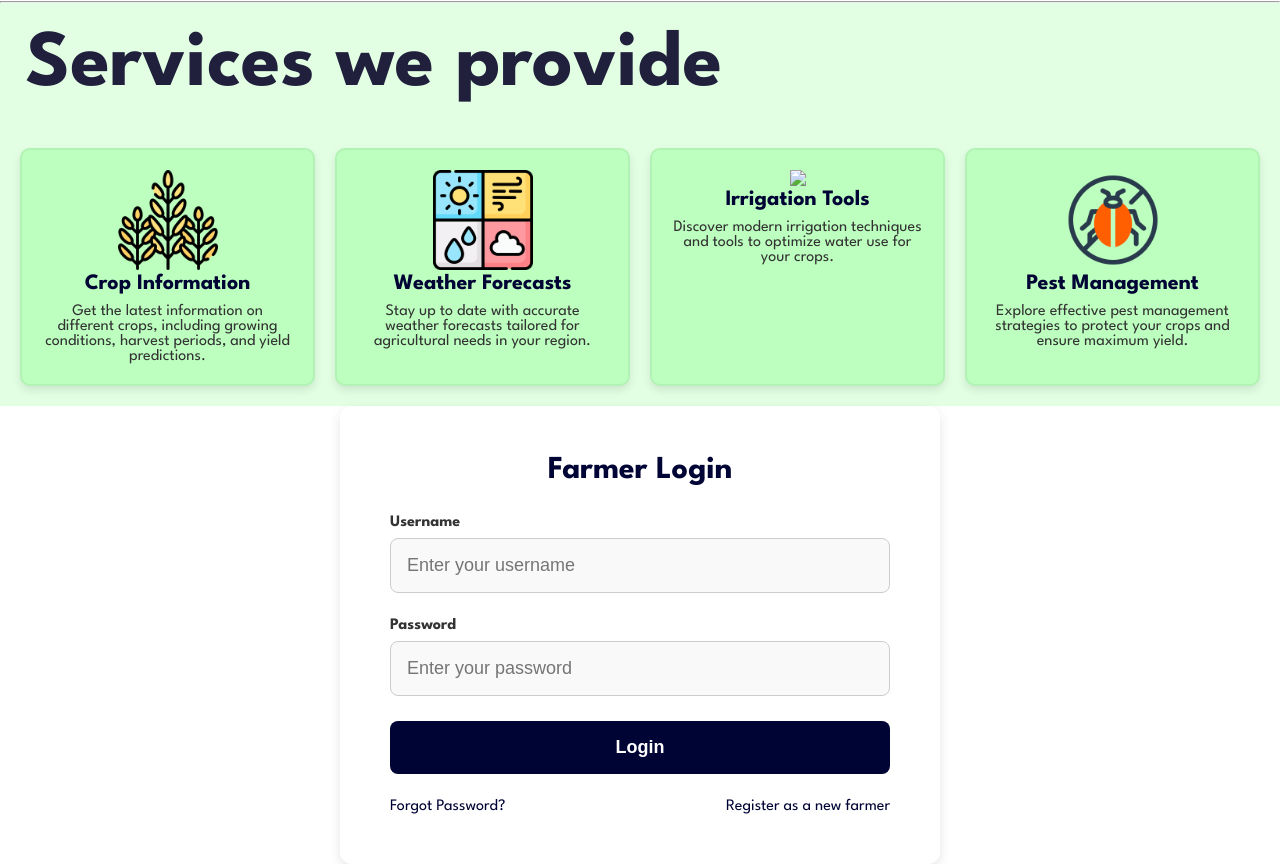
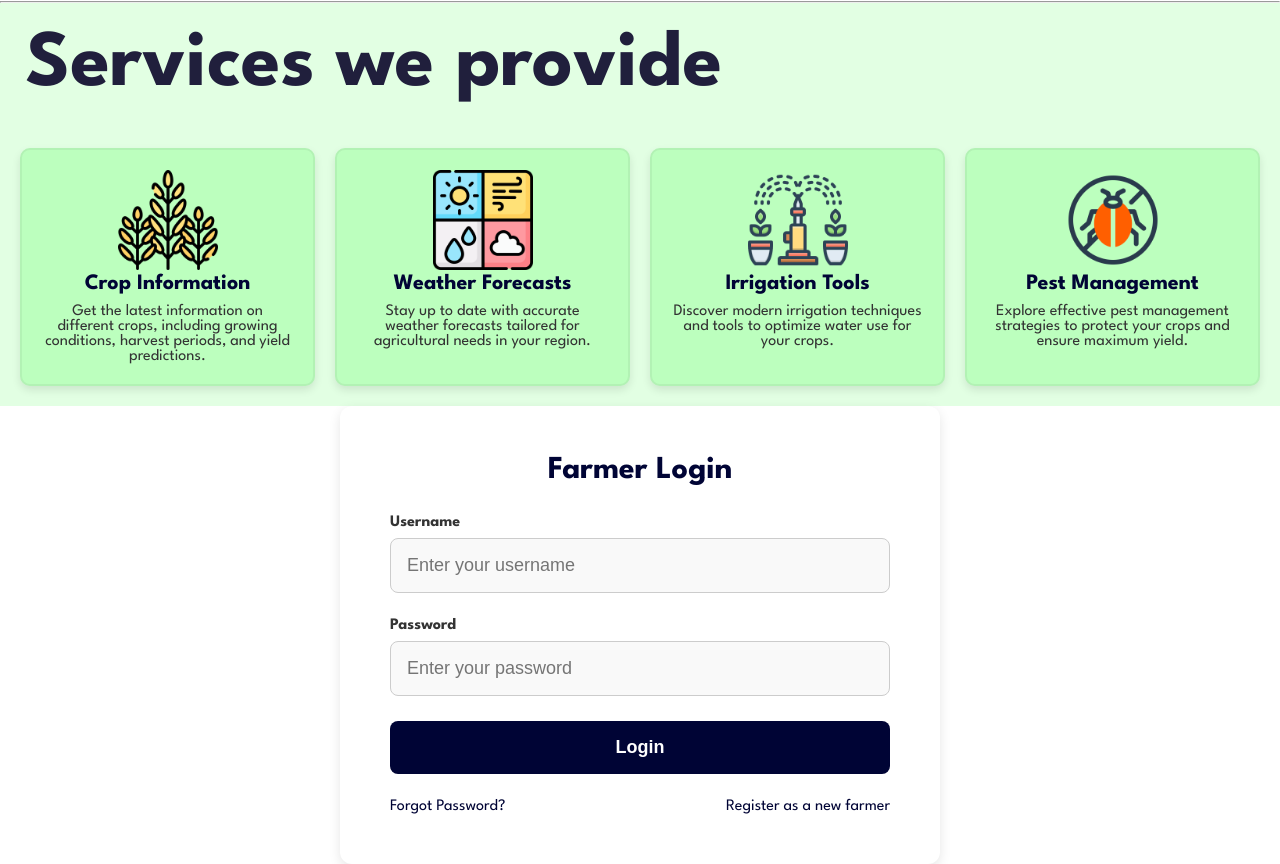
Before and after one commit to gloryyy17/AgroTrack, a plain HTML site: page index.html in a window 1280 px wide. Shown: the part 873-1737 px from the top of the page. Drawn offline with Linux system fonts and the light colour scheme; the site is published under a folder, as on GitHub Pages, so addresses that start at the root find nothing.

Commit message:
Update index.html

```diff
--- a/index.html
+++ b/index.html
@@ -46,7 +46,7 @@
         </div>
 
         <div class="card" id="irrigation">
-            <img src="/icon3.png" class="icon">
+            <img src="icon3.png" class="icon">
             <h2>Irrigation Tools</h2>
             <p>Discover modern irrigation techniques and tools to optimize water use for your crops.</p>
         </div>
```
# # # # # # #
◆ What you need to do: Across the records above, count each line that holds the word "class" and give only the resulting number.

◆ Answer box: 3